Accessibility

Categories

Upload Details

Uploaded via as Microsoft PowerPoint

Usage Rights

© All Rights Reserved

Report content

Flagged as inappropriate Flag as inappropriate
Flag as inappropriate

Select your reason for flagging this presentation as inappropriate.

Cancel
  • Full Name Full Name Comment goes here.
    Are you sure you want to
    Your message goes here
    Processing…
Post Comment
Edit your comment

Great American (Banned) Books Great American (Banned) Books Presentation Transcript

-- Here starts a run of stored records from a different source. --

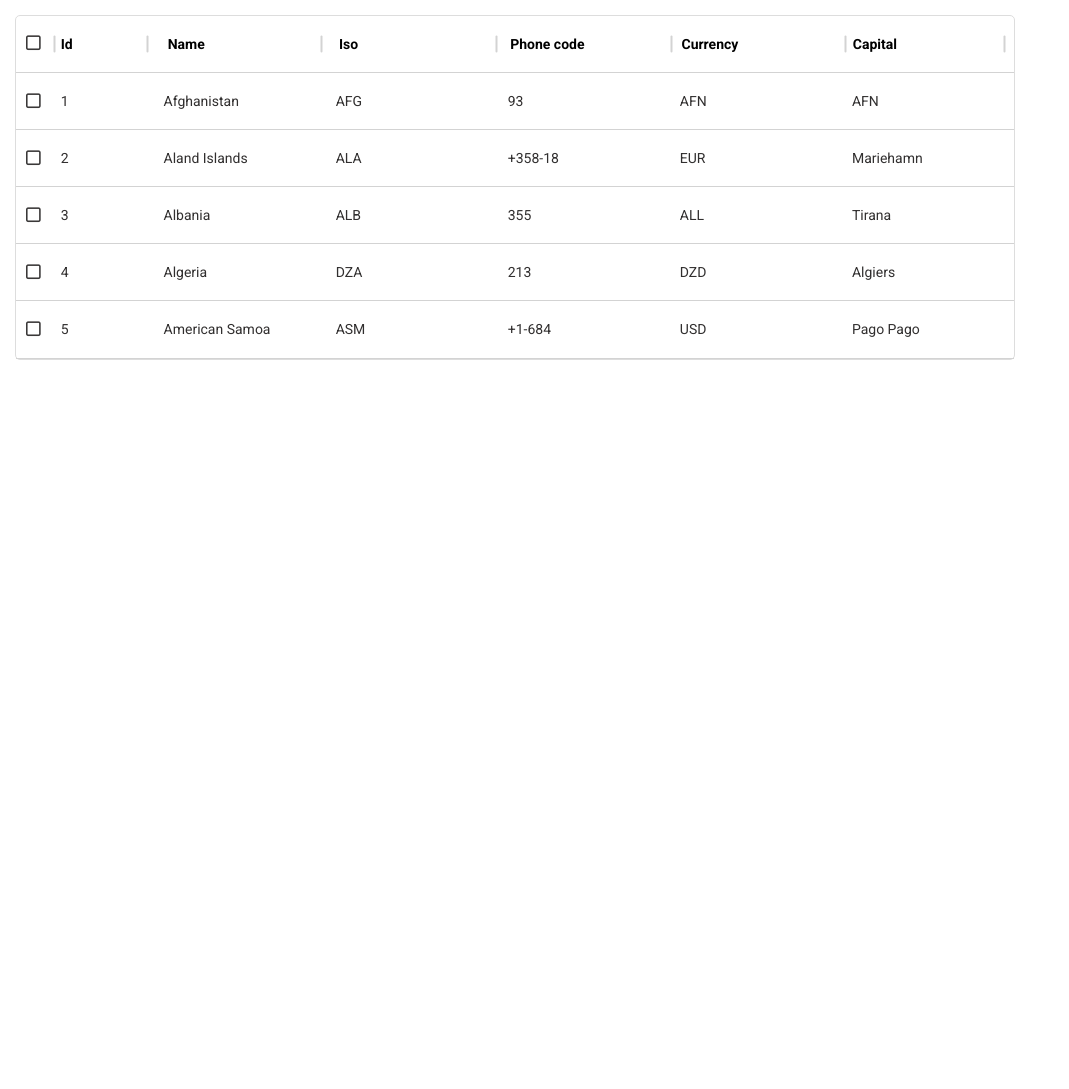
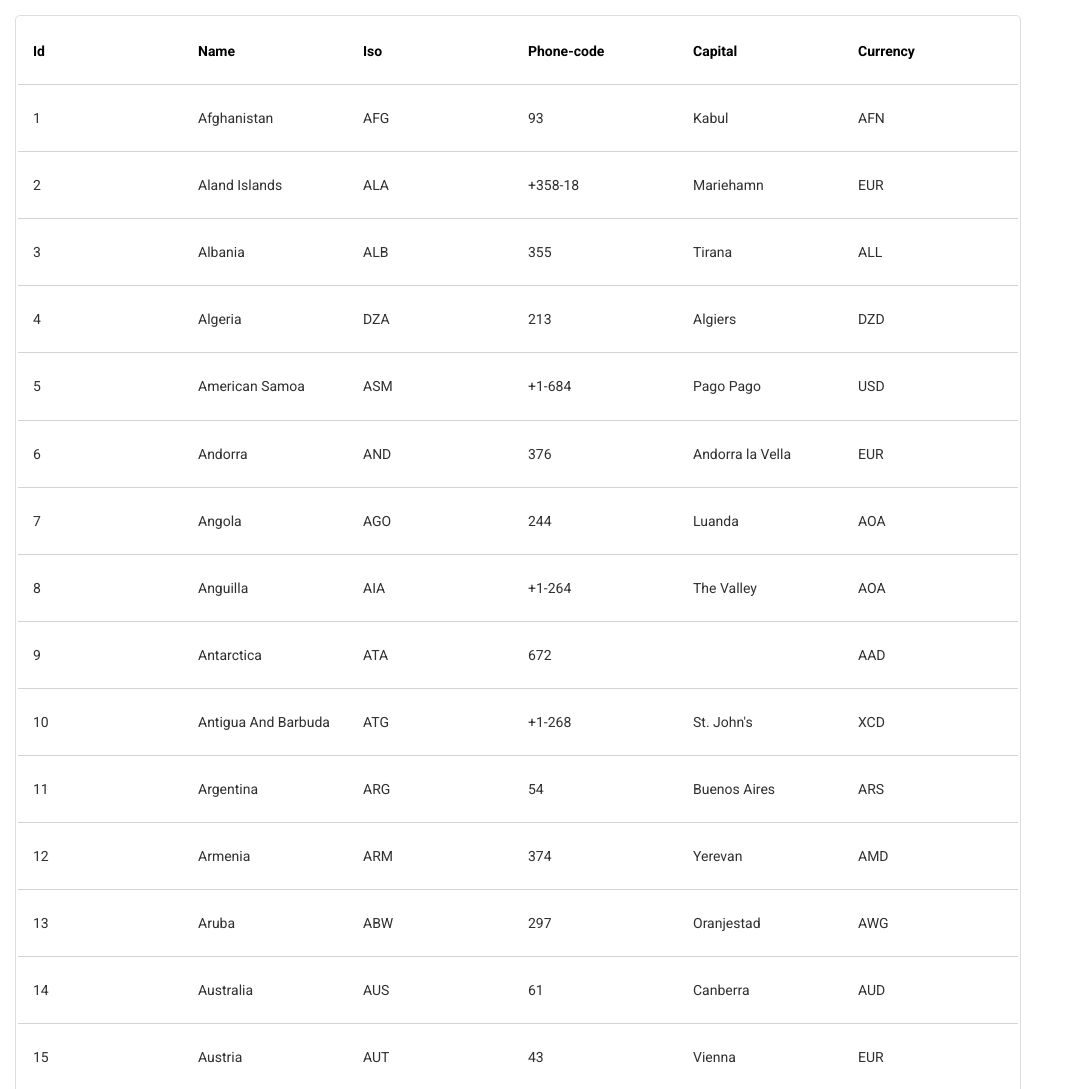
Before and after one commit to ira-alchynska/table-task, a plain HTML site: page index.html in a window 1280 px wide. Shown: the top 1089 px of the page, without its empty margins (0-1069 px from the left). Before the commit the page ends 800 px from the top, so only its background shows below. Drawn offline with Linux system fonts and the light colour scheme.

Commit message:
tabel-js

```diff
--- /dev/null
+++ b/checkbox.js
@@ -0,0 +1,8 @@
+const checkedAll = (myCheckbox) => {
+  const checkboxes = document.querySelectorAll("input[type = 'checkbox']");
+  const isChecked = myCheckbox.checked === true;
+  console.log(isChecked);
+  checkboxes.forEach((checkbox) => {
+    checkbox.checked = isChecked;
+  });
+};
--- a/css/styles.css
+++ b/css/styles.css
@@ -32,7 +32,7 @@ img {
   height: auto;
 }
 
-.table {
+#table {
   display: table;
   border: 1px solid #dddddd;
   border-radius: 5px;
@@ -40,7 +40,6 @@ img {
   font-family: "Roboto", sans-serif;
   font-size: 14px;
   width: 1000px;
-
 }
 
 .header-row {
@@ -49,28 +48,27 @@ img {
   justify-content: center;
   align-items: baseline;
   text-align: left;
+  padding:5px;
   border-bottom: 1px solid lightgrey;
   font-weight: 700;
+  width: 1000px;
 }
 
-.content-item {
-  width: 100px;
-}
-
- .id-column{
-  width: 60px;
-  padding: 20px 10px;
-  text-align: left;
-}
-
-.id-row {
+div.id-column {
   width: 60px;
   padding: 20px 10px;
   text-align: left;
   margin-right: 75px;
 }
 
-.content-list {
+div.id-column-header {
+  width: 60px;
+  padding: 20px 10px;
+  text-align: left;
+}
+
+.table-row {
+  padding: 5px;
   display: flex;
   justify-content: center;
   align-items: center;
@@ -79,19 +77,19 @@ img {
   color: rgb(49, 47, 47);
 }
 
-.content-list:hover,
-.content-list:focus {
+.table-row:hover,
+.table-row:focus {
   background-color: lightgray;
 }
 
-.content-item,
-.header-item {
+.table-column,
+.header-column {
   padding: 20px 10px;
   text-align: left;
   width: 100%;
 }
 
- .id::before {
+.id::before {
   content: "";
   position: absolute;
   left: 30px;
@@ -198,14 +196,33 @@ img {
 }
 
 .hidden:hover {
-opacity: 1;
+  opacity: 1;
 }
 
-.fa-square{
+.checkbox {
   margin-left: 10px;
   margin-right: 10px;
   color: #3a3838;
-  width: 17px;
-  height: 17px;
-  font-size: larger;
+  cursor: pointer;
 }
+
+
+
+
+
+
+ /* #table {
+   display: block;
+   margin-top: 20px;
+
+ }
+
+ th,td {
+   border:1px solid black;
+   padding: 5px;
+ }
+
+ button{
+   display: inline-block;
+   padding: 10px, 20px;
+ } */
--- a/index.html
+++ b/index.html
@@ -11,92 +11,101 @@
     <link rel="stylesheet" href="./css/normalize.css" />
     <link rel="stylesheet" href="./css/styles.css" />
     <title>Table-task</title>
-    <script src="https://kit.fontawesome.com/aa6f3bfe37.js" crossorigin="anonymous"></script>
+    <script
+      src="https://kit.fontawesome.com/aa6f3bfe37.js"
+      crossorigin="anonymous"
+    ></script>
   </head>
   <body>
     <div class="wrapper">
-      <div class="table">
-        <div class="header-row">
-          <i class="far fa-square"></i>
-            <div class="id-column id">Id</div>
+      <div id="table">
+        <!-- <div class="header-row">
+          <input
+            type="checkbox"
+            class="checkbox"
+            onchange="checkedAll(this)"
+          />
+          <div class="header-column id-column-header id">Id</div>
           <div class="hidden">
             <i class="fas fa-arrow-up"></i>
             <i class="fas fa-ellipsis-v"></i>
           </div>
-            <div class="header-item name">Name</div>
-            <div class="hidden">
+          <div class="header-column name">Name</div>
+          <div class="hidden">
             <i class="fas fa-arrow-up"></i>
             <i class="fas fa-ellipsis-v"></i>
           </div>
-            <div class="header-item iso">Iso</div>
-            <div class="hidden">
+          <div class="header-column iso">Iso</div>
+          <div class="hidden">
             <i class="fas fa-arrow-up"></i>
             <i class="fas fa-ellipsis-v"></i>
           </div>
-            <div class="header-item phone-code">Phone code</div>
-            <div class="hidden">
+          <div class="header-column phone-code">Phone code</div>
+          <div class="hidden">
             <i class="fas fa-arrow-up"></i>
             <i class="fas fa-ellipsis-v"></i>
           </div>
-            <div class="header-item currency">Currency</div>
-            <div class="hidden">
+          <div class="header-column currency">Currency</div>
+          <div class="hidden">
             <i class="fas fa-arrow-up"></i>
             <i class="fas fa-ellipsis-v"></i>
           </div>
-            <div class="header-item capital">Capital</div>
-            <div class="hidden">
+          <div class="header-column capital">Capital</div>
+          <div class="hidden">
             <i class="fas fa-arrow-up"></i>
             <i class="fas fa-ellipsis-v"></i>
           </div>
         </div>
-        <div class="content-box">
-          <div class="content-list list">
-            <i class="far fa-square"></i>
-            <div class=" id-row">1</div>
-            <div class="content-item">Afghanistan</div>
-            <div class="content-item">AFG</div>
-            <div class="content-item">93</div>
-            <div class="content-item">AFN</div>
-            <div class="content-item">AFN</div>
+        <div class="tabel-body">
+          <div class="table-row list">
+            <input type="checkbox" class="checkbox" />
+            <div class="table-column id-column">1</div>
+            <div class="table-column">Afghanistan</div>
+            <div class="table-column">AFG</div>
+            <div class="table-column">93</div>
+            <div class="table-column">AFN</div>
+            <div class="table-column">AFN</div>
           </div>
-          <div class="content-list list">
-            <i class="far fa-square"></i>
-            <div class="id-row">2</div>
-            <div class="content-item">Aland Islands</div>
-            <div class="content-item">ALA</div>
-            <div class="content-item">+358-18</div>
-            <div class="content-item">EUR</div>
-            <div class="content-item">Mariehamn</div>
+          <div class="table-row list">
+            <input type="checkbox" class="checkbox" />
+            <div class="table-column id-column">2</div>
+            <div class="table-column">Aland Islands</div>
+            <div class="table-column">ALA</div>
+            <div class="table-column">+358-18</div>
+            <div class="table-column">EUR</div>
+            <div class="table-column">Mariehamn</div>
           </div>
-          <div class="content-list list">
-            <i class="far fa-square"></i>
-            <div class="id-row">3</div>
-            <div class="content-item">Albania</div>
-            <div class="content-item">ALB</div>
-            <div class="content-item">355</div>
-            <div class="content-item">ALL</div>
-            <div class="content-item">Tirana</div>
+          <div class="table-row list">
+            <input type="checkbox" class="checkbox" />
+            <div class="table-column id-column">3</div>
+            <div class="table-column">Albania</div>
+            <div class="table-column">ALB</div>
+            <div class="table-column">355</div>
+            <div class="table-column">ALL</div>
+            <div class="table-column">Tirana</div>
           </div>
-          <div class="content-list list">
-            <i class="far fa-square"></i>
-            <div class="id-row">4</div>
-            <div class="content-item">Algeria</div>
-            <div class="content-item">DZA</div>
-            <div class="content-item">213</div>
-            <div class="content-item">DZD</div>
-            <div class="content-item">Algiers</div>
+          <div class="table-row list">
+            <input type="checkbox" class="checkbox" />
+            <div class="table-column id-column">4</div>
+            <div class="table-column">Algeria</div>
+            <div class="table-column">DZA</div>
+            <div class="table-column">213</div>
+            <div class="table-column">DZD</div>
+            <div class="table-column">Algiers</div>
           </div>
-          <div class="content-list list">
-            <i class="far fa-square"></i>
-            <div class="id-row">5</div>
-            <div class="content-item">American Samoa</div>
-            <div class="content-item">ASM</div>
-            <div class="content-item">+1-684</div>
-            <div class="content-item">USD</div>
-            <div class="content-item">Pago Pago</div>
+          <div class="table-row list">
+            <input type="checkbox" class="checkbox" />
+            <div class="table-column id-column">5</div>
+            <div class="table-column">American Samoa</div>
+            <div class="table-column">ASM</div>
+            <div class="table-column">+1-684</div>
+            <div class="table-column">USD</div>
+            <div class="table-column">Pago Pago</div>
           </div>
-        </div>
+        </div> -->
       </div>
     </div>
+    <script src="./checkbox.js"></script>
+    <script src="./table.js"></script>
   </body>
 </html>
--- /dev/null
+++ b/table.js
@@ -0,0 +1,211 @@
+const countries = [
+  {
+    id: 1,
+    name: "Afghanistan",
+    iso3: "AFG",
+    phone_code: "93",
+    capital: "Kabul",
+    currency: "AFN",
+  },
+  {
+    id: 2,
+    name: "Aland Islands",
+    iso3: "ALA",
+    phone_code: "+358-18",
+    capital: "Mariehamn",
+    currency: "EUR",
+  },
+  {
+    id: 3,
+    name: "Albania",
+    iso3: "ALB",
+    phone_code: "355",
+    capital: "Tirana",
+    currency: "ALL",
+  },
+  {
+    id: 4,
+    name: "Algeria",
+    iso3: "DZA",
+    phone_code: "213",
+    capital: "Algiers",
+    currency: "DZD",
+  },
+  {
+    id: 5,
+    name: "American Samoa",
+    iso3: "ASM",
+    phone_code: "+1-684",
+    capital: "Pago Pago",
+    currency: "USD",
+  },
+  {
+    id: 6,
+    name: "Andorra",
+    iso3: "AND",
+    phone_code: "376",
+    capital: "Andorra la Vella",
+    currency: "EUR",
+  },
+  {
+    id: 7,
+    name: "Angola",
+    iso3: "AGO",
+    phone_code: "244",
+    capital: "Luanda",
+    currency: "AOA",
+  },
+  {
+    id: 8,
+    name: "Anguilla",
+    iso3: "AIA",
+    phone_code: "+1-264",
+    capital: "The Valley",
+    currency: "AOA",
+  },
+  {
+    id: 9,
+    name: "Antarctica",
+    iso3: "ATA",
+    phone_code: "672",
+    capital: "",
+    currency: "AAD",
+  },
+  {
+    id: 10,
+    name: "Antigua And Barbuda",
+    iso3: "ATG",
+    phone_code: "+1-268",
+    capital: "St. John's",
+    currency: "XCD",
+  },
+  {
+    id: 11,
+    name: "Argentina",
+    iso3: "ARG",
+    phone_code: "54",
+    capital: "Buenos Aires",
+    currency: "ARS",
+  },
+  {
+    id: 12,
+    name: "Armenia",
+    iso3: "ARM",
+    phone_code: "374",
+    capital: "Yerevan",
+    currency: "AMD",
+  },
+  {
+    id: 13,
+    name: "Aruba",
+    iso3: "ABW",
+    phone_code: "297",
+    capital: "Oranjestad",
+    currency: "AWG",
+  },
+  {
+    id: 14,
+    name: "Australia",
+    iso3: "AUS",
+    phone_code: "61",
+    capital: "Canberra",
+    currency: "AUD",
+  },
+  {
+    id: 15,
+    name: "Austria",
+    iso3: "AUT",
+    phone_code: "43",
+    capital: "Vienna",
+    currency: "EUR",
+  },
+  {
+    id: 16,
+    name: "Azerbaijan",
+    iso3: "AZE",
+    phone_code: "994",
+    capital: "Baku",
+    currency: "AZN",
+  },
+  {
+    id: 17,
+    name: "Bahamas The",
+    iso3: "BHS",
+    phone_code: "+1-242",
+    capital: "Nassau",
+    currency: "BSD",
+  },
+  {
+    id: 18,
+    name: "Bahrain",
+    iso3: "BHR",
+    phone_code: "973",
+    capital: "Manama",
+    currency: "BHD",
+  },
+  {
+    id: 19,
+    name: "Bangladesh",
+    iso3: "BGD",
+    phone_code: "880",
+    capital: "Dhaka",
+    currency: "BDT",
+  },
+  {
+    id: 20,
+    name: "Barbados",
+    iso3: "BRB",
+    phone_code: "+1-246",
+    capital: "Bridgetown",
+    currency: "BBD",
+  },
+];
+
+let myTable = document.querySelector("#table");
+
+const headers = ["Id", "Name", "Iso", "Phone-code", "Capital", "Currency"];
+
+const createTable = () => {
+  let table = document.createElement("table");
+  let headerRow = document.createElement("tr");
+  headerRow.classList.add("header-row");
+
+  headers.forEach((headerText) => {
+    let headerColumn = document.createElement("th");
+    headerColumn.classList.add("header-column");
+    // let buttonArrow = document.createElement("button")
+    // buttonArrow.type = ("button")
+
+    let textNode = document.createTextNode(headerText);
+
+    headerColumn.appendChild(textNode);
+    headerRow.appendChild(headerColumn);
+    // buttonArrow.appendChild(headerColumn)
+  });
+
+  table.appendChild(headerRow);
+
+  countries.forEach((country) => {
+    let tableRow = document.createElement("tr");
+    tableRow.classList.add("table-row");
+
+    Object.values(country).forEach((text) => {
+      let tableColumn = document.createElement("td");
+      tableColumn.classList.add("table-column");
+
+      let textNode = document.createTextNode(text);
+
+      tableColumn.appendChild(textNode);
+      tableRow.appendChild(tableColumn);
+    });
+
+    table.appendChild(tableRow);
+  });
+
+  myTable.appendChild(table);
+};
+createTable();
+
+    // let input = document.createElement('input');
+    // input.type= 'checkbox';
+    // tableRow.appendChild(input)
```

  • The Adventures of Huckleberry Finn by Mark Twain (1884) A year after its publication, Huck Finn was called “trash and suitable only for the slums.” Many opinions appear not to have changed. Its suitability has come back under fire immensely in the past twenty years. Challenged or banned in twenty-six states because of the use of the word “nigger” throughout the book. In 2008 the book was retained in Connecticut with the requirement that teachers attend race sensitivity seminars before reading the book.
  • Moby Dickby Herman Melville (1851) Was it the whale semen? The homoeroticism? In 1996 a Texas school district banned the book from its AP English lists because it conflicted with their community values. We’re guessing it was the whale semen.
  • The Grapes of Wrathby John Steinbeck (1939) Kern County, California has the great honor both of being the setting of Steinbeck’s novel and being the first place where it was banned (1939). Objections to profanity—especially goddamn and the like—and sexual references continued from then into the 1990s. A work with international banning appeal: the book was barred in Ireland in the 50s and a group of booksellers in Turkey were taken to court for “spreading propaganda” in 1973.
  • The Catcher in the Ryeby J.D. Salinger (1951) Oh, Young Holden, favorite child of the censor. Frequently removed from classrooms and school libraries because it is “unacceptable,” “obscene,” “blasphemous,” “negative,” “foul,” “filthy,” and “undermines morality.” And Holden always thought “people never notice anything.”
  • Fahrenheit 451by Ray Bradbury (1953) How much would it cost to get my hands on an expurgated version of this book from Venado Middle school in Irvine, CA in which all the “hells” and “damns” were blacked out? Hello, eBay? It’s me, NCAC. Another complaint said the book went against objectors religious beliefs.
  • Howl and other Poemsby Allen Ginsberg (1956) Following in the footsteps of other “Shaping America” book Leaves of Grass by Walt Whitman, Allen Ginsberg’s boundary-pushing poetic works were challenged because of descriptions of homosexual acts.
  • Stranger in a Strange Landby Robert E. Heinlein (1961) The book was actually retained after a 2003 challenge in Mercedes, TX to the book’s adult themes. However, parents were subsequently given more control over what their child was assigned to read in class.
  • In Cold Bloodby Truman Capote (1966) The subject of controversy in an AP English class in Savannah, GA after a parent complained about sex, violence and profanity. Banned but brought back.
  • Our Bodies, Ourselvesby the Boston Women’s Health Book Collective (1971) BODIES! LADIES! VAGINAS! (apologies, Michigan) Challenges ran from the book’s publication into the mid-80s. One Public Library lodged it “promotes homosexuality and perversion.” Please, people, the internet is mixed company!